"I think back on that game," said Washington coach Steve Sarkisian, then the USC quarterbacks coach, "and you're supposed to win going away. The longer the game stayed close, the more confident UCLA got. When you get put in that situation, you always want to start fast, get the lead and win convincingly."
USC had beaten its past three opponents, all of them ranked, by at least two touchdowns. This game shouldn't have been that difficult. A year earlier, the Trojans had beaten a 9-1 UCLA team 66-19. These Bruins had dropped four consecutive games late in the year and came into the rivalry game with a 6-5 record.
But they didn't go away. The Bruins held the Trojans to 55 rushing yards and one touchdown. Ohio State, awaiting USC in the BCS Championship Game, played Florida instead.
"I don't think you ever forget about it," Sarkisian said.
USC has not gotten that close to playing for the crystal football again. Of the six upset victims, only Texas has reached the BCS title game since its loss. UCLA, Tennessee and West Virginia haven't been back to a BCS bowl since those seasons.
"Looking back at it," McCorvey said of the 2001 Vols, "that's one of the most talented football teams I've ever been a part of."
Three Tennessee players would be selected in the first round of the 2002 NFL draft, 18 in the 2002 and 2003 drafts combined.
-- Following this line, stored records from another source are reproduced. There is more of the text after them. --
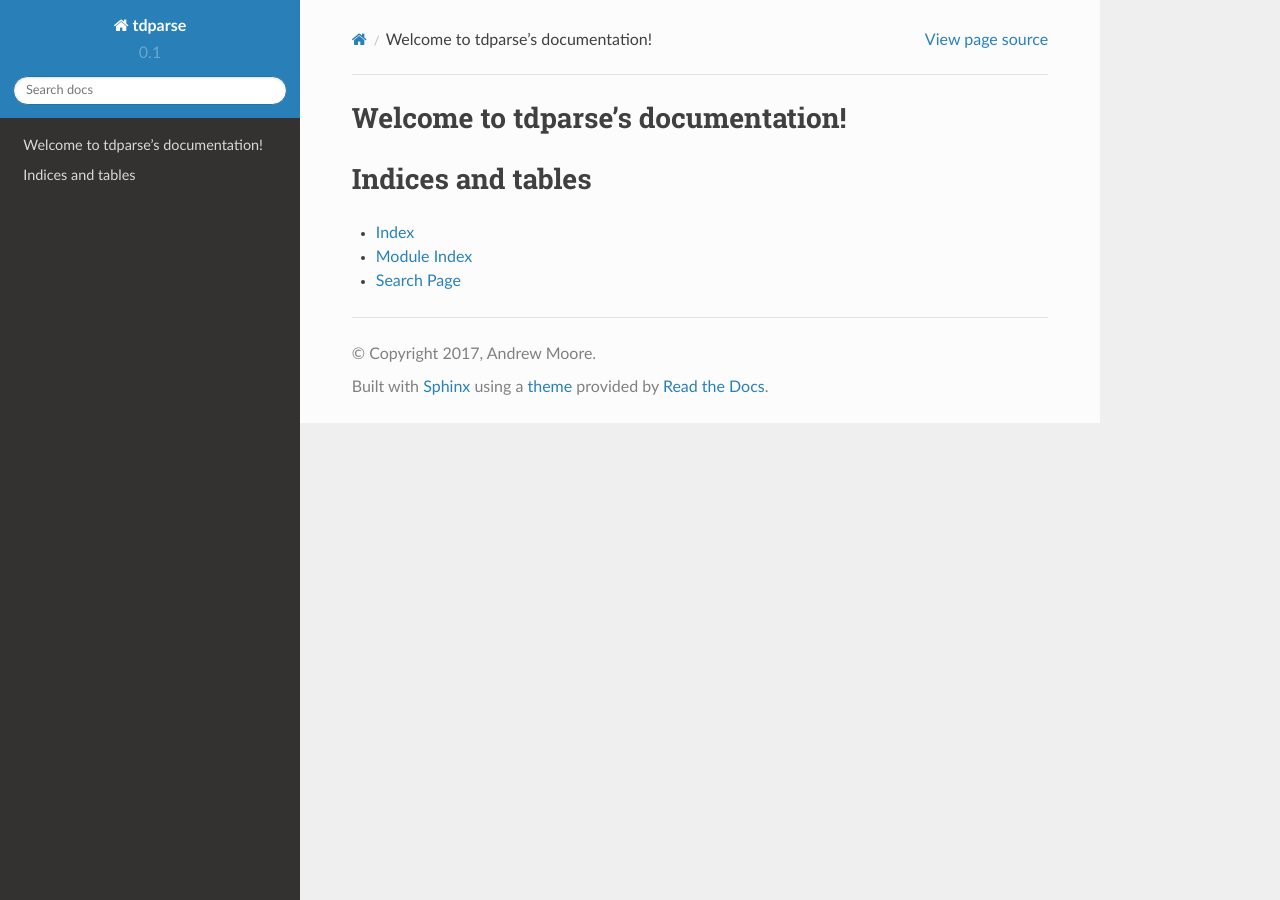
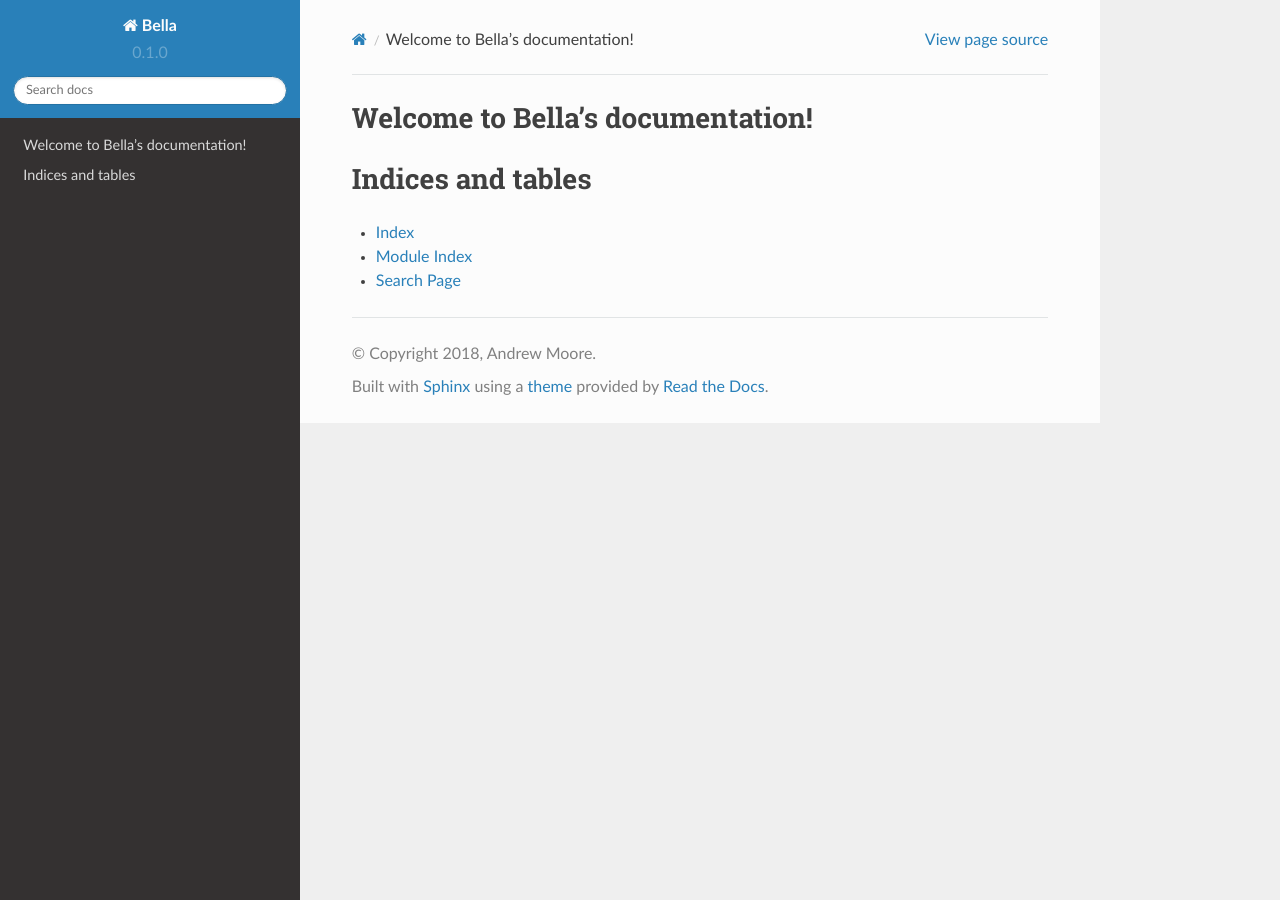
Before and after one commit to apmoore1/Bella, a Sphinx documentation site: the page built from docs/index.rst, in a window 1280 px wide. Built offline with Sphinx 7.4.7 and the Read the Docs theme 2.0.0, drawn with Linux system fonts in a browser that asks for light colours.

Commit message:
Corrected the docs loading

```diff
--- a/docs/conf.py
+++ b/docs/conf.py
@@ -1,8 +1,8 @@
 #!/usr/bin/env python3
 # -*- coding: utf-8 -*-
 #
-# tdparse documentation build configuration file, created by
-# sphinx-quickstart on Sat Oct 28 23:56:08 2017.
+# Bella documentation build configuration file, created by
+# sphinx-quickstart on Thu Jun  7 12:24:24 2018.
 #
 # This file is execfile()d with the current directory set to its
 # containing dir.
@@ -17,9 +17,9 @@
 # add these directories to sys.path here. If the directory is relative to the
 # documentation root, use os.path.abspath to make it absolute, like shown here.
 #
-import os
+from pathlib import Path
 import sys
-sys.path.insert(0, os.path.abspath('../tdparse'))
+sys.path.insert(0, str(Path('..').resolve()))
 
 
 # -- General configuration ------------------------------------------------
@@ -32,9 +32,11 @@
 # extensions coming with Sphinx (named 'sphinx.ext.*') or your custom
 # ones.
 extensions = ['sphinx.ext.autodoc',
+    'sphinx.ext.intersphinx',
     'sphinx.ext.mathjax',
     'sphinx.ext.viewcode',
-    'sphinx.ext.githubpages']
+    'sphinx.ext.githubpages',
+    'sphinx_autodoc_typehints']
 
 # Add any paths that contain templates here, relative to this directory.
 templates_path = ['_templates']
@@ -49,8 +51,8 @@
 master_doc = 'index'
 
 # General information about the project.
-project = 'tdparse'
-copyright = '2017, Andrew Moore'
+project = 'Bella'
+copyright = '2018, Andrew Moore'
 author = 'Andrew Moore'
 
 # The version info for the project you're documenting, acts as replacement for
@@ -58,9 +60,9 @@
 # built documents.
 #
 # The short X.Y version.
-version = '0.1'
+version = '0.1.0'
 # The full version, including alpha/beta/rc tags.
-release = '0.1'
+release = '0.1.0'
 
 # The language for content autogenerated by Sphinx. Refer to documentation
 # for a list of supported languages.
@@ -115,7 +117,7 @@
 # -- Options for HTMLHelp output ------------------------------------------
 
 # Output file base name for HTML help builder.
-htmlhelp_basename = 'tdparsedoc'
+htmlhelp_basename = 'Belladoc'
 
 
 # -- Options for LaTeX output ---------------------------------------------
@@ -142,7 +144,7 @@
 # (source start file, target name, title,
 #  author, documentclass [howto, manual, or own class]).
 latex_documents = [
-    (master_doc, 'tdparse.tex', 'tdparse Documentation',
+    (master_doc, 'Bella.tex', 'Bella Documentation',
      'Andrew Moore', 'manual'),
 ]
 
@@ -152,7 +154,7 @@
 # One entry per manual page. List of tuples
 # (source start file, name, description, authors, manual section).
 man_pages = [
-    (master_doc, 'tdparse', 'tdparse Documentation',
+    (master_doc, 'bella', 'Bella Documentation',
      [author], 1)
 ]
 
@@ -163,7 +165,13 @@
 # (source start file, target name, title, author,
 #  dir menu entry, description, category)
 texinfo_documents = [
-    (master_doc, 'tdparse', 'tdparse Documentation',
-     author, 'tdparse', 'One line description of project.',
+    (master_doc, 'Bella', 'Bella Documentation',
+     author, 'Bella', 'One line description of project.',
      'Miscellaneous'),
 ]
+
+
+
+
+# Example configuration for intersphinx: refer to the Python standard library.
+intersphinx_mapping = {'https://docs.python.org/': None}
--- a/docs/index.rst
+++ b/docs/index.rst
@@ -1,10 +1,10 @@
-.. tdparse documentation master file, created by
-   sphinx-quickstart on Sat Oct 28 23:56:08 2017.
+.. Bella documentation master file, created by
+   sphinx-quickstart on Thu Jun  7 12:24:24 2018.
    You can adapt this file completely to your liking, but it should at least
    contain the root `toctree` directive.
 
-Welcome to tdparse's documentation!
-===================================
+Welcome to Bella's documentation!
+=================================
 
 .. toctree::
    :maxdepth: 2
--- a/requirements.txt
+++ b/requirements.txt
@@ -76,6 +76,7 @@
 smart-open==1.5.3
 snowballstemmer==1.2.1
 Sphinx==1.6.5
+sphinx-autodoc-typehints==1.3.0
 sphinx-rtd-theme==0.2.4
 sphinxcontrib-websupport==1.0.1
 stanfordcorenlp==3.7.0.2
```
Also changed, not shown: .travis.yml, 1 other file.
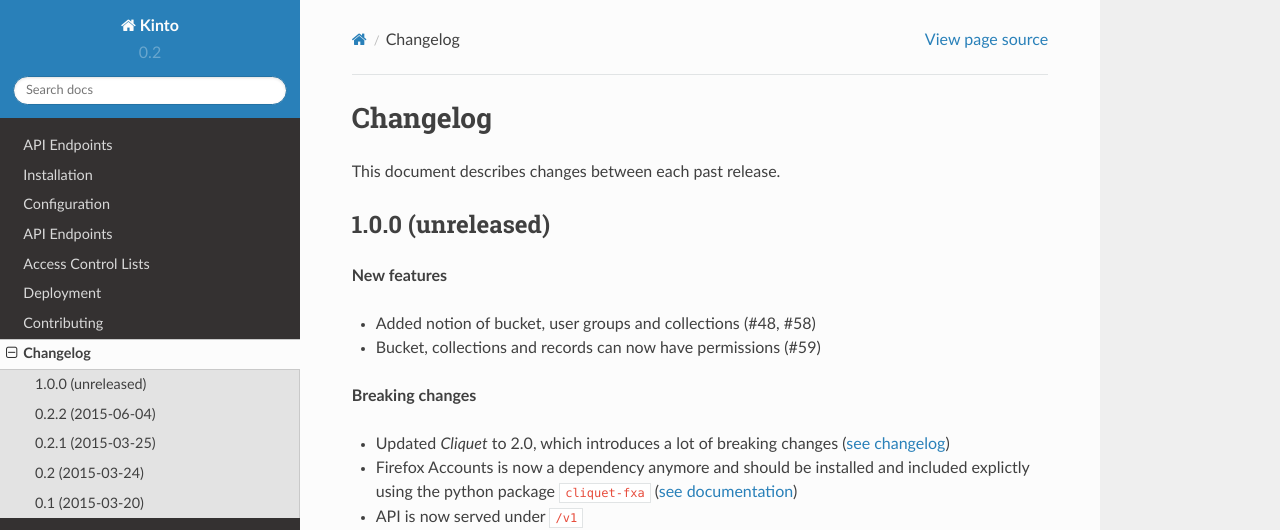
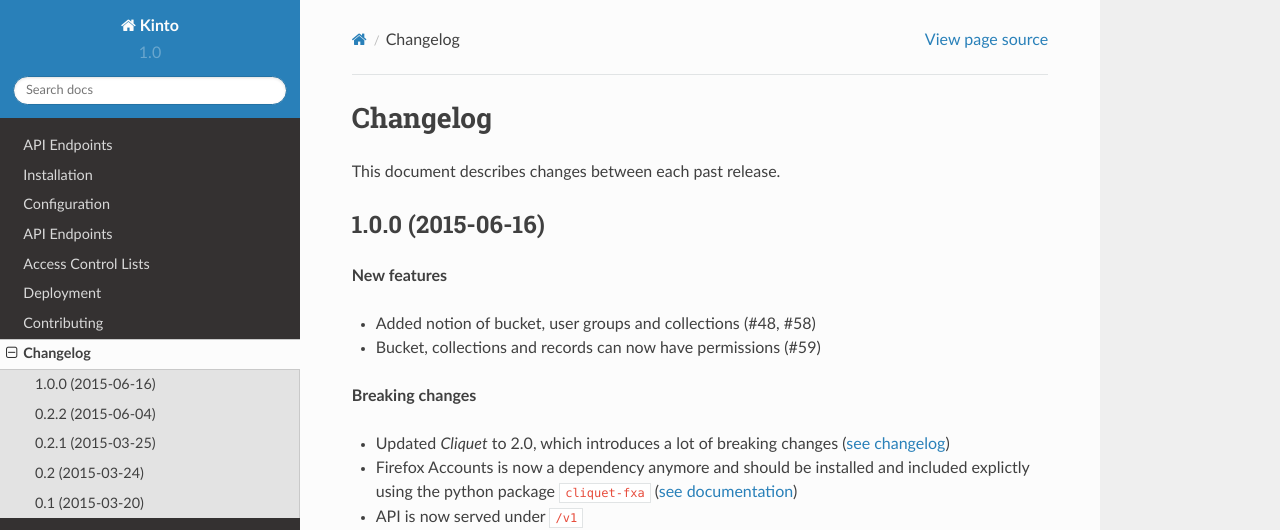
Before and after one commit to Kinto/kinto, a Sphinx documentation site: the page built from docs/changelog.rst, in a window 1280 px wide and 900 px high. Shown: the top 530 px of the window. Built offline with Sphinx 7.4.7 and the Read the Docs theme 2.0.0, drawn with Linux system fonts in a browser that asks for light colours.

Commit message:
Preparing release 1.0.0

```diff
--- a/CHANGELOG.rst
+++ b/CHANGELOG.rst
@@ -4,7 +4,7 @@ Changelog
 This document describes changes between each past release.
 
 
-1.0.0 (unreleased)
+1.0.0 (2015-06-16)
 ==================
 
 **New features**
--- a/docs/conf.py
+++ b/docs/conf.py
@@ -61,9 +61,9 @@ copyright = u'2015, Mozilla Services — Da French Team'
 # built documents.
 #
 # The short X.Y version.
-version = '0.2'
+version = '1.0'
 # The full version, including alpha/beta/rc tags.
-release = '0.2.2'
+release = '1.0.0'
 
 # List of patterns, relative to source directory, that match files and
 # directories to ignore when looking for source files.
--- a/setup.py
+++ b/setup.py
@@ -26,7 +26,7 @@ ENTRY_POINTS = {
 DEPENDENCY_LINKS = []
 
 setup(name='kinto',
-      version='1.0.0.dev0',
+      version='1.0.0',
       description='kinto',
       long_description=README + "\n\n" + CHANGELOG,
       license='Apache License (2.0)',
```
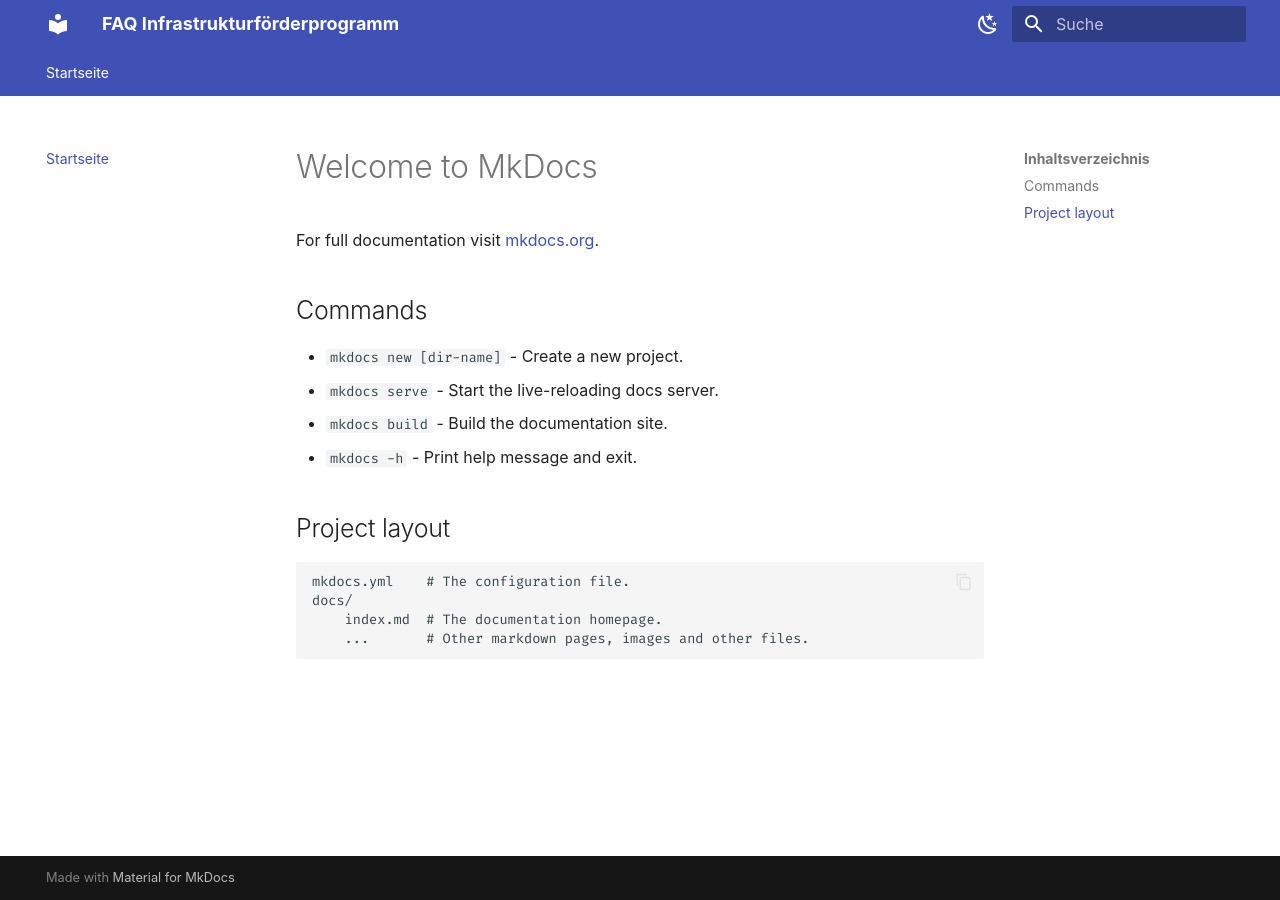
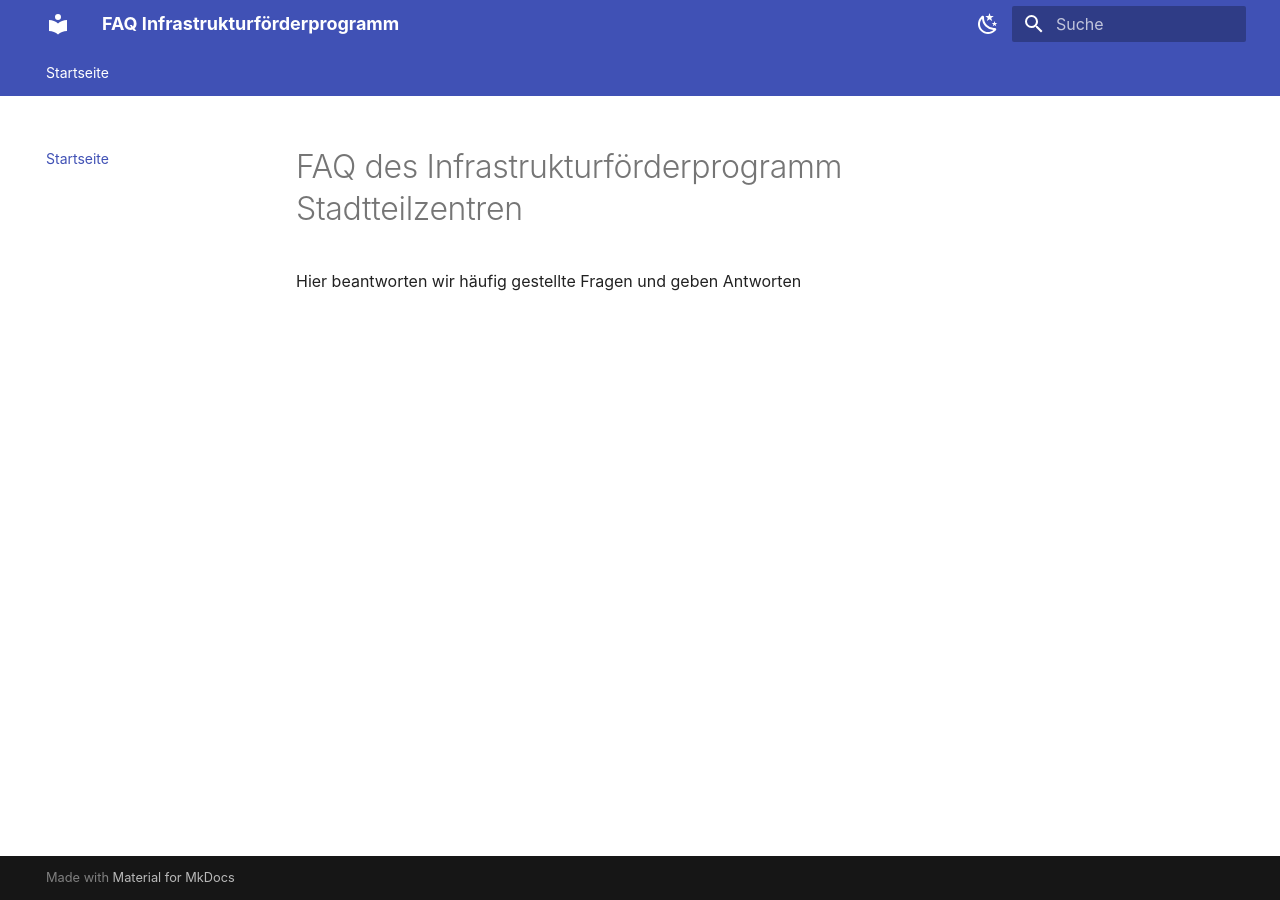
Before and after one commit to ifpstz/ifp-faq, an MkDocs documentation site: the page built from docs/index.md, in a window 1280 px wide. Built offline with MkDocs 1.6.1 and Material for MkDocs 9.7.7, drawn with Linux system fonts in a browser that asks for light colours; some web fonts are replaced.

Commit message:
updated index.md

```diff
--- a/docs/index.md
+++ b/docs/index.md
@@ -1,17 +1,2 @@
-# Welcome to MkDocs
-
-For full documentation visit [mkdocs.org](https://www.mkdocs.org).
-
-## Commands
-
-* `mkdocs new [dir-name]` - Create a new project.
-* `mkdocs serve` - Start the live-reloading docs server.
-* `mkdocs build` - Build the documentation site.
-* `mkdocs -h` - Print help message and exit.
-
-## Project layout
-
-    mkdocs.yml    # The configuration file.
-    docs/
-        index.md  # The documentation homepage.
-        ...       # Other markdown pages, images and other files.
+# FAQ des Infrastrukturförderprogramm Stadtteilzentren
+Hier beantworten wir häufig gestellte Fragen und geben Antworten
```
"It's something that you live with," McCorvey said. One of his fellow assistants at Tennessee, offensive line coach Dan Brooks, is with him at Clemson. "Every now and then, it will come up. We'll talk about it. Someone asked Dan the other day, 'What's the most talented team you ever coached?' He said, '2001, without a doubt.' He came out with it that quick."
The coaches at Auburn and Oregon will look back on their 2010 teams with appreciation for their talent and wonderment at what they accomplished. Whether they look back in pain, too, will be decided on championship Saturday.
Ivan Maisel is a senior writer for ESPN.com and hosts the ESPNU College Football podcast. Send your questions and comments to him at Ivan.Maisel@ESPN.com.